* Exercise requirements
Filter these entries down to the lines that hold the word "FlyingNinja", and show each of them.

* Information
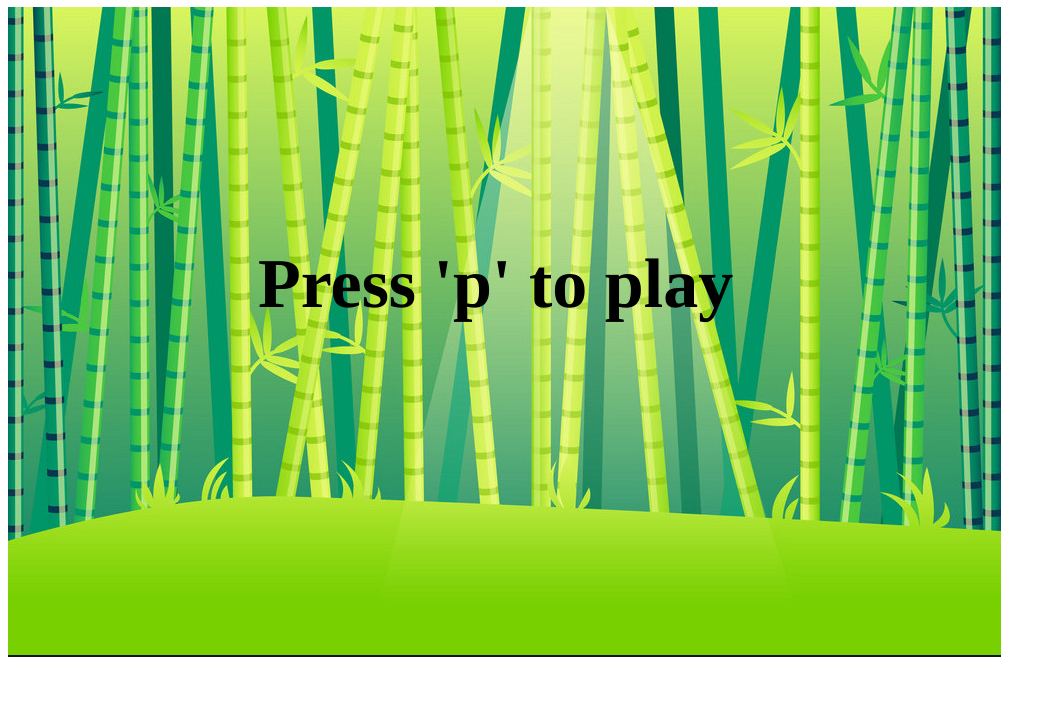
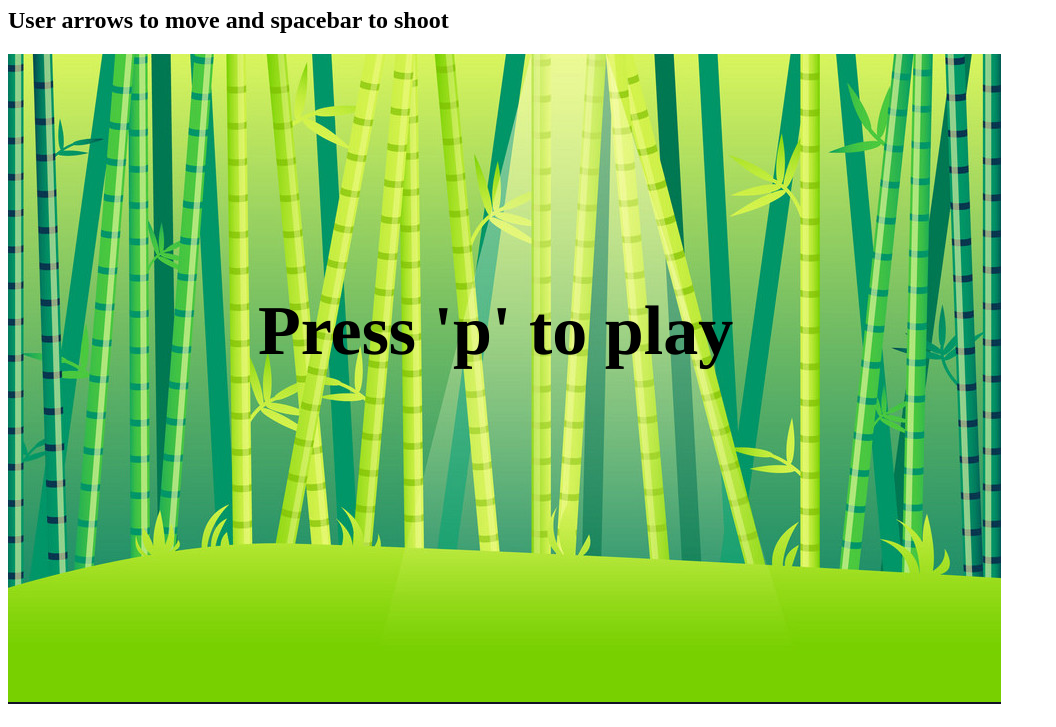
Before and after one commit to paulkwchoi92/FlyingNinja, a website built with webpack: page dist/index.html in a window 1280 px wide. Shown: the part 73-800 px from the top of the page, without its empty margins (0-1056 px from the left). Built offline with nearby package versions, Linux system fonts and the light colour scheme.

Commit message:
add instructions

```diff
--- a/dist/index.html
+++ b/dist/index.html
@@ -13,6 +13,9 @@
 
   <body>
     <h1>FlyingNinja</h1>
+    <div>
+      <h2> User arrows to move and spacebar to shoot</h2>
+    </div>
     <div className="hidden" hidden>
       <img id="background" src="./images/background.png" />
       <img id="enemy" src="./images/enemy.png" />
@@ -24,6 +27,5 @@
       <img id="ninjastar" src="./images/ninjastar.png" />
     </div>
     <canvas id="flying-ninja" height="650" width="993 "></canvas>
-
   </body>
 </html>
```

* Task answer
Before and after one commit to paulkwchoi92/FlyingNinja, a website built with webpack: page dist/index.html in a window 1280 px wide. Shown: the part 73-800 px from the top of the page, without its empty margins (0-1056 px from the left). Built offline with nearby package versions, Linux system fonts and the light colour scheme.
     <h1>FlyingNinja</h1>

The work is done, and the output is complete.